Two students, Sergi Sauras (Barcelona, Spain) and Valentina Cabanzo (Caracas, Venezuela), are developing a project in partnership with a UK-based NGO, Globalteer, to offer children from Siem Reap, Cambodia an opportunity to learn from the values of sports and play.
Playing For A Goal is a sports workshop that will provide both children and trainers with the necessary tools and knowledge to co-design and execute a sustainable Sports Program for underprivileged children in Siem Reap.
The organizers say that the workshop will be focused on social learning and interaction with the community in Siem Reap and will provide necessary equipments and materials to organize sporting events and teach children about the importance of sports, teamwork and friendship, while promoting a healthy lifestyle.
An important part of the program is Goals For Girls, a section of the project that focuses on the empowerment of young women, not only through play, but also working with them to organize events and teach the youngest kids.
”The message is that sport does indeed have the ability to affect positive change and promote child development”, explains Sergi.
“Of course, it should not be seen as a silver bullet to the problem of poverty and disadvantage. Sports are a tool within a broader toolkit, but we believe that an inclusive program can bring together boys, girls, minorities, people with disabilities, and give them all an opportunity to work together for a goal,” adds Valentina.
“For many people around the world, sport and play are immediately and inextricably tied to the notion of childhood. Through play children explore, invent and create.
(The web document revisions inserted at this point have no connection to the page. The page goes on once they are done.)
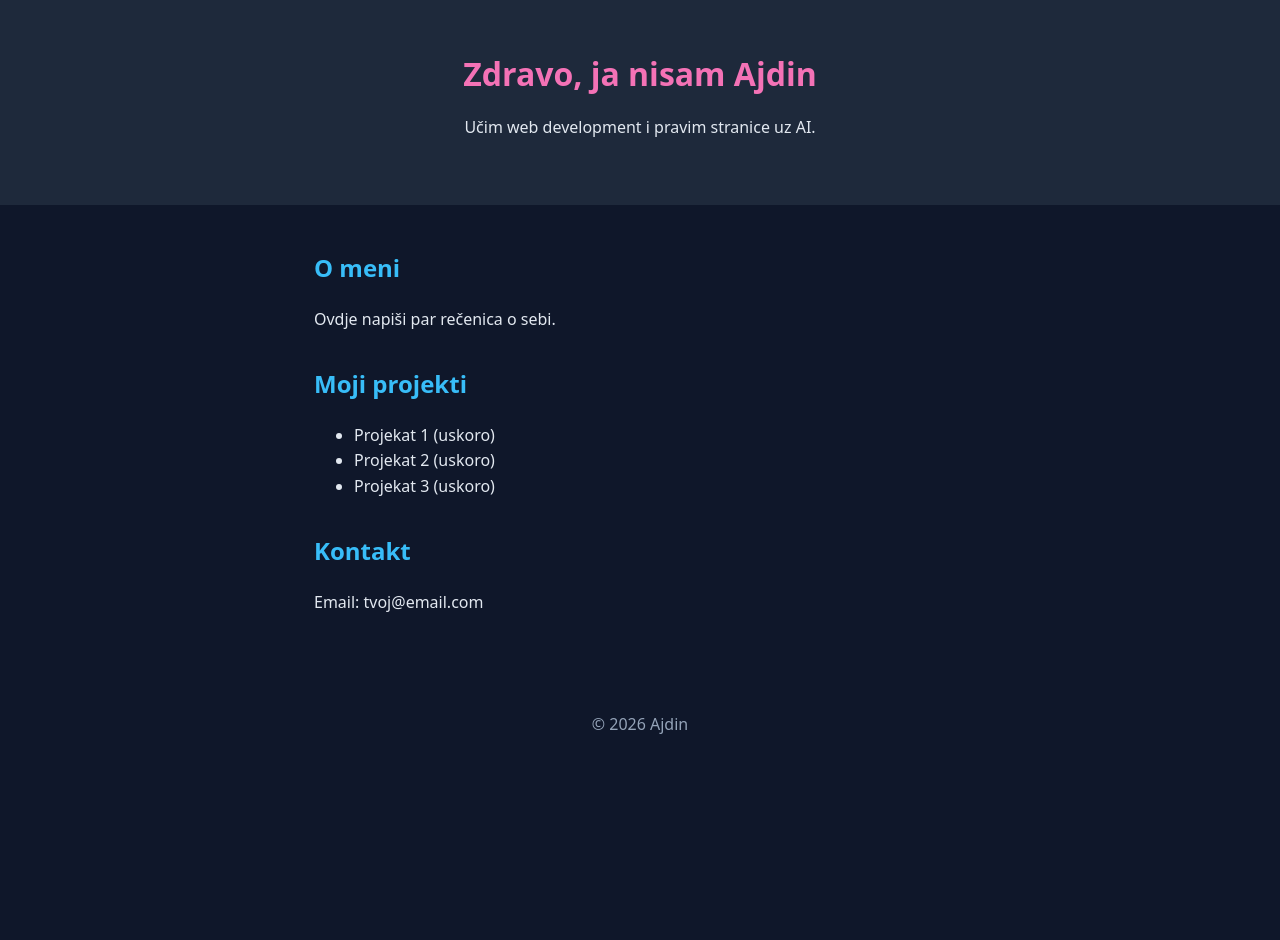
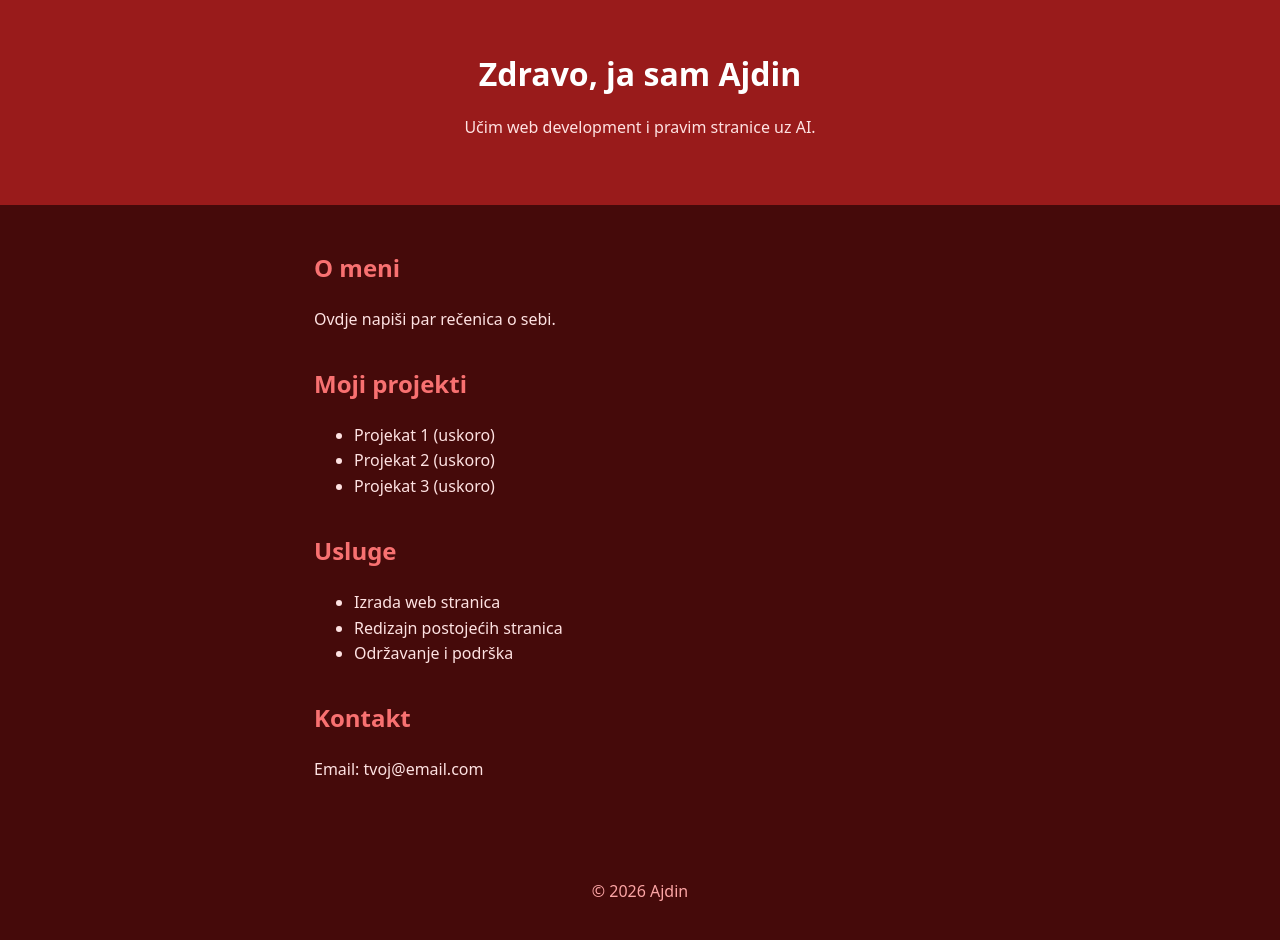
Before and after one commit to Ajdinoglu11/prva-stranica, a plain HTML site: page index.html in a window 1280 px wide. Before the commit the page ends 800 px from the top, so only its background shows below. Drawn offline with Linux system fonts and the light colour scheme.

Commit message:
boju spozadine promijeni

```diff
--- a/index.html
+++ b/index.html
@@ -8,7 +8,7 @@
   </head>
   <body>
     <header>
-      <h1>Zdravo, ja nisam Ajdin</h1>
+      <h1>Zdravo, ja sam Ajdin</h1>
       <p>Učim web development i pravim stranice uz AI.</p>
     </header>
 
@@ -28,6 +28,15 @@
       </section>
 
       <section>
+        <h2>Usluge</h2>
+        <ul>
+          <li>Izrada web stranica</li>
+          <li>Redizajn postojećih stranica</li>
+          <li>Održavanje i podrška</li>
+        </ul>
+      </section>
+
+      <section>
         <h2>Kontakt</h2>
         <p>Email: tvoj@email.com</p>
       </section>
--- a/style.css
+++ b/style.css
@@ -5,20 +5,20 @@
 body {
   margin: 0;
   font-family: system-ui, sans-serif;
-  background: #0f172a;
-  color: #e2e8f0;
+  background: #450a0a;
+  color: #fee2e2;
   line-height: 1.6;
 }
 
 header {
   padding: 3rem 1.5rem;
   text-align: center;
-  background: #1e293b;
+  background: #991b1b;
 }
 
 h1 {
   margin: 0 0 0.5rem;
-  color: #f472b6;
+  color: #ffffff;
 }
 
 main {
@@ -32,11 +32,11 @@ section {
 }
 
 h2 {
-  color: #38bdf8;
+  color: #f87171;
 }
 
 footer {
   text-align: center;
   padding: 1.5rem;
-  color: #94a3b8;
+  color: #fca5a5;
 }
```
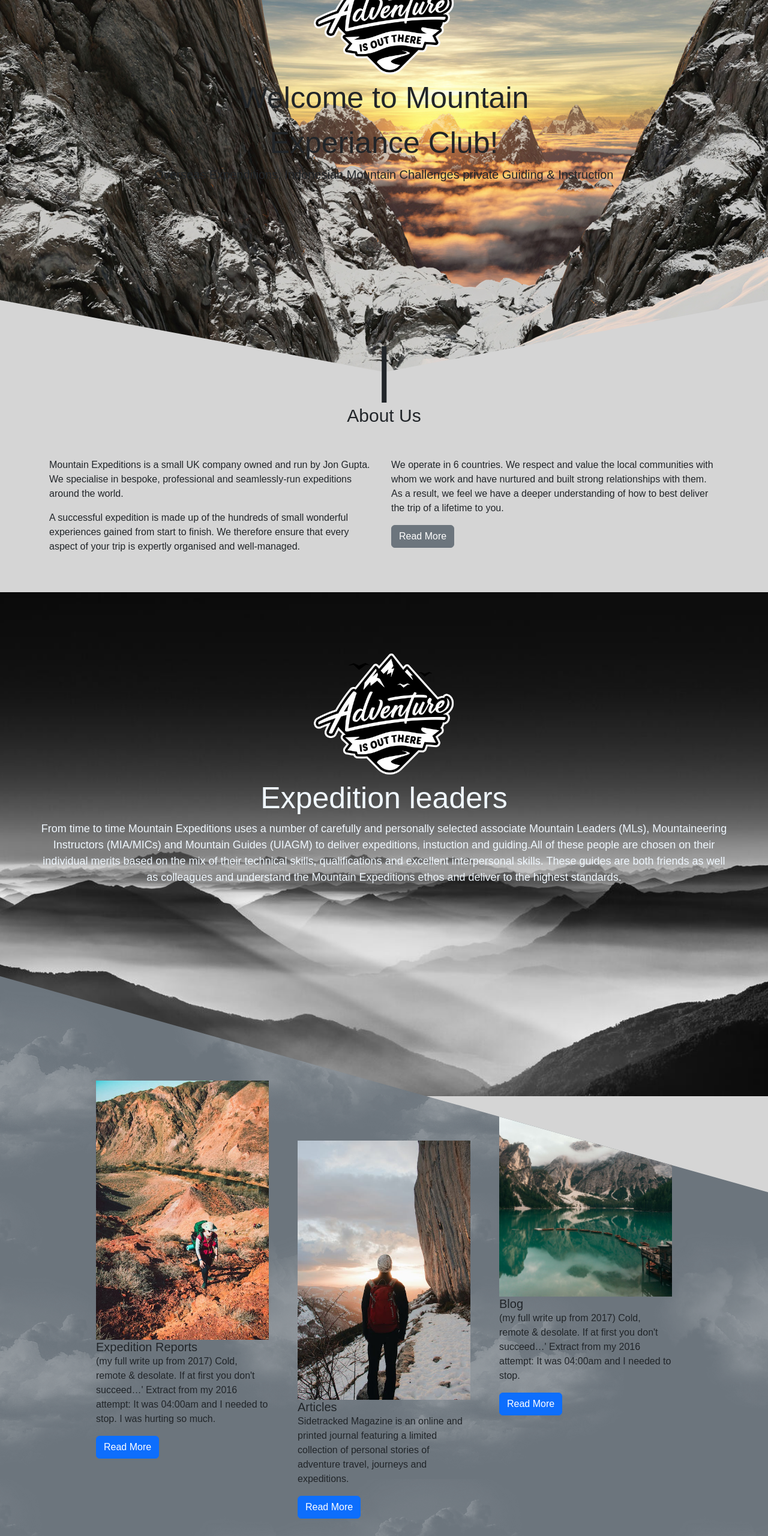
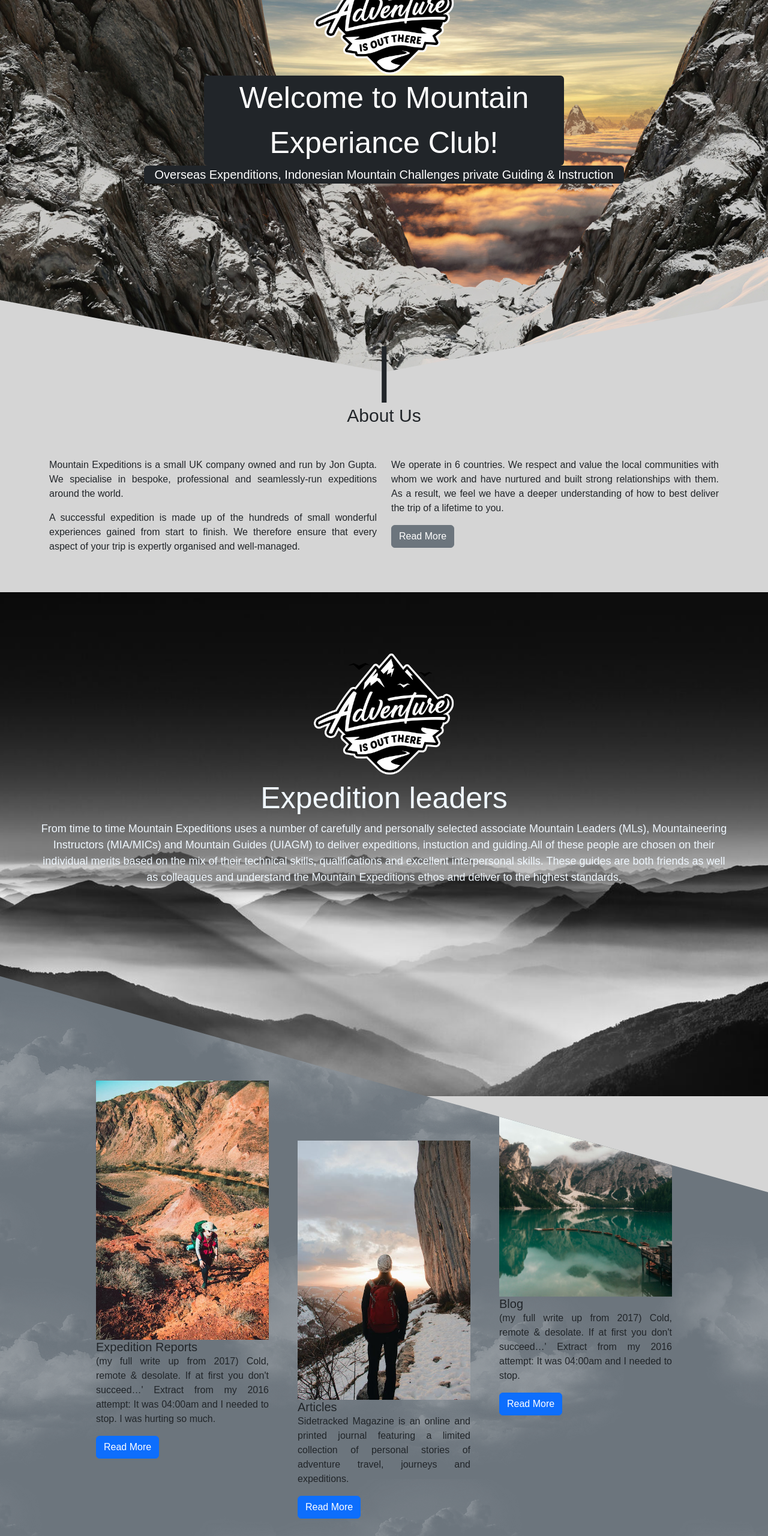
Before and after one commit to salauddin36/Bootstrap-P-3, a plain HTML site: page index.html in a window 1280 px wide. Shown: the part 180-2740 px from the top of the page at 60% size. Drawn offline with nearby package versions, Linux system fonts and the light colour scheme.

Commit message:
little changes

```diff
--- a/index.html
+++ b/index.html
@@ -15,10 +15,10 @@
 
 </head>
 <body>
-    <div class="bgimg1">
+    <div class="bgimg1 text-white">
         <img src="./img/logo.png" alt="" class="logo">
-        <p>Welcome to Mountain Experiance Club!</p>
-        <p>Overseas Expenditions, Indonesian Mountain Challenges private Guiding & Instruction</p>
+        <p class="bg-dark rounded">Welcome to Mountain Experiance Club!</p>
+        <p class="bg-dark rounded">Overseas Expenditions, Indonesian Mountain Challenges private Guiding & Instruction</p>
     </div>
     <div class="stick mb-5">
         <span>|</span>
@@ -28,12 +28,12 @@
     <div class=" container section1 mb-5">
         <div class="row justify-content-evenly">
             <div class="col-md-6 text-justify">
-                <p>Mountain Expeditions is a small UK company owned and run by Jon Gupta. We specialise in bespoke, professional and seamlessly-run expeditions around the world.</p>
+                <p id="text-justify">Mountain Expeditions is a small UK company owned and run by Jon Gupta. We specialise in bespoke, professional and seamlessly-run expeditions around the world.</p>
 
-                <p> A successful expedition is made up of the hundreds of small wonderful experiences gained from start to finish. We therefore ensure that every aspect of your trip is expertly organised and well-managed.</p>
+                <p id="text-justify"> A successful expedition is made up of the hundreds of small wonderful experiences gained from start to finish. We therefore ensure that every aspect of your trip is expertly organised and well-managed.</p>
             </div>
             <div class="col-md-6">
-               <p> We operate in 6 countries. We respect and value the local communities with whom we work and have nurtured and built strong relationships with them. As a result, we feel we have a deeper understanding of how to best deliver the trip of a lifetime to you.</p>
+               <p id="text-justify"> We operate in 6 countries. We respect and value the local communities with whom we work and have nurtured and built strong relationships with them. As a result, we feel we have a deeper understanding of how to best deliver the trip of a lifetime to you.</p>
                 <button type="button" class="btn btn-secondary">Read More</button>
             </div>
         </div>
@@ -51,7 +51,7 @@
                 <img src="./img/m3.jpeg" class="card-img-top" alt="...">
                 <div class="card-body">
                   <h5 class="card-title">Expedition Reports</h5>
-                  <p class="card-text">
+                  <p class="card-text" id="text-justify">
                     (my full write up from 2017) Cold, remote & desolate. If at first you don't succeed…' Extract from my 2016 attempt: It was 04:00am and I needed to stop. I was hurting so much.</p>
                   <a href="#" class="btn btn-primary">Read More</a>
                 </div>
@@ -61,7 +61,7 @@
                 <img src="./img/m4.jpeg" class="card-img-top" alt="...">
                 <div class="card-body">
                   <h5 class="card-title">Articles</h5>
-                  <p class="card-text">
+                  <p class="card-text" id="text-justify">
                     Sidetracked Magazine is an online and printed journal featuring a limited collection of personal stories of adventure travel, journeys and expeditions.</p>
                   <a href="#" class="btn btn-primary">Read More</a>
                 </div>
@@ -71,7 +71,7 @@
                 <img src="./img/m5.jpg" class="card-img-top " alt="...">
                 <div class="card-body">
                   <h5 class="card-title">Blog</h5>
-                  <p class="card-text">
+                  <p class="card-text" id="text-justify">
                     (my full write up from 2017) Cold, remote & desolate. If at first you don't succeed…' Extract from my 2016 attempt: It was 04:00am and I needed to stop.</p>
                   <a href="#" class="btn btn-primary">Read More</a>
                 </div>
@@ -91,7 +91,7 @@
             <img src="./img/p3.jpg" class="card-img-top" alt="...">
         </div>
     </div>
-    <div class="bgimg3-text">
+    <div class="bgimg3-text" id="text-justify">
         <p>Our Leaders</p>
         <p>
             On every expedition, the number of participants is kept to a level to enable the highest quality to be maintained. We do not want to be that company where you become a number or even a blur after the expedition has finished, so we have a strict cut off point to ensure that our groups never become too big.
@@ -116,7 +116,7 @@
 <!--  -->
 <div class="contact">
     <span class="dash">-</span>
-    <p class="contact-text1">Contact Us</p>
+    <p class="contact-text1 bg-dark rounded" >Contact Us</p>
     <div class="row justify-content-evenly m-0 p-0">
         <div class="col-md-6">
             <p class="contact-text2">Mountain Expeditions employs a small number of highly experienced Expedition Leaders to lead our trips. Carefully chosen for their experience, qualifications, personality and their ability to apply themselves to challenging situations.</p>
--- a/style.css
+++ b/style.css
@@ -56,6 +56,9 @@ animation-iteration-count: infinite;
 font-size: 30px;
 text-align: center;
 margin-top: 50px;
+}
+#text-justify{
+    text-align: justify;
 }
 /*  */
 .bgimg2{
@@ -196,6 +199,8 @@ height: 300px;
     font-size: 50px;
     color: aliceblue;
     text-align: center;
+    width: 300px;
+    margin: 5px auto;
 
 }
 .contact-text2{
```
They also develop social skills, learn to express their emotions, and gain confidence about their own capabilities. However, for many children in Siem Reap, the chance to learn and grow through sport and play is unavailable, robbing them of some of the most important experiences of childhood,” reads a press statement released by the duo.
Sergi and Valentina have set up a crowd-funding campaign and assert that everyone who supports the fundraising campaign will be giving more children the opportunity to join Playing For A Goal.
Read the story behind ‘Playing For A Goal’ below:
By Valentina Cabanzo
Playing for a Goal started last September with a huge desire of doing good and traveling around the world. After months of hard work and a lot of thought we had to choose where to go.
It was never as difficult as this time! We were not choosing our next destination, we were choosing the next place where we would be making a small change, we were traveling with a purpose.
Sergi and I have a map on a wall where we pin all the places we’ve been to. South East Asia/South Asia didn’t even have a pin, so we had to do a lot of research on that area and we ended up with a list of 5 options:
After reading a lot about poverty and specific things that need a helpful hand we ended up even more lost, we wanted to do something in each of the cities we were reading about but of course…that was not an option, so we kept up the research and I happened to read a very informative -and eye opening- article that described Cambodia as a country with an incredible amount of orphans, who were not even orphans.
Yes, parents are basically forced to give away their children to orphanages because they are not able to sustain a family of many members. These children are sent to orphanages and, in some cases, the environment that surrounds them is even worse. Some of the people who run these orphanages make sure to keep these children in a bad state to keep the tourists flow and donations high. This creates a vicious circle where poverty, misery, and children become the biggest motor…and of course, education will never be part of their lives again.
We, travelers, have big part of the guilt in this situation since we travel uninformed and think we are doing good when in reality we are making this orphanage industry even bigger and worse.
After picturing ourselves sharing with these children and thinking that our project could become something harmful rather helpful we decided we had to do something legit, through a real NGO and it had to include children’s education.
That is how we found out about this beautiful country, famous for its great architecture and huge temples, that in reality is going through a lot of issues of poverty that seems to be aggravated by tourism.
Don’t forget that you can always be part of our project by donating to our fundraising campaign.
“Do what is right, come what may”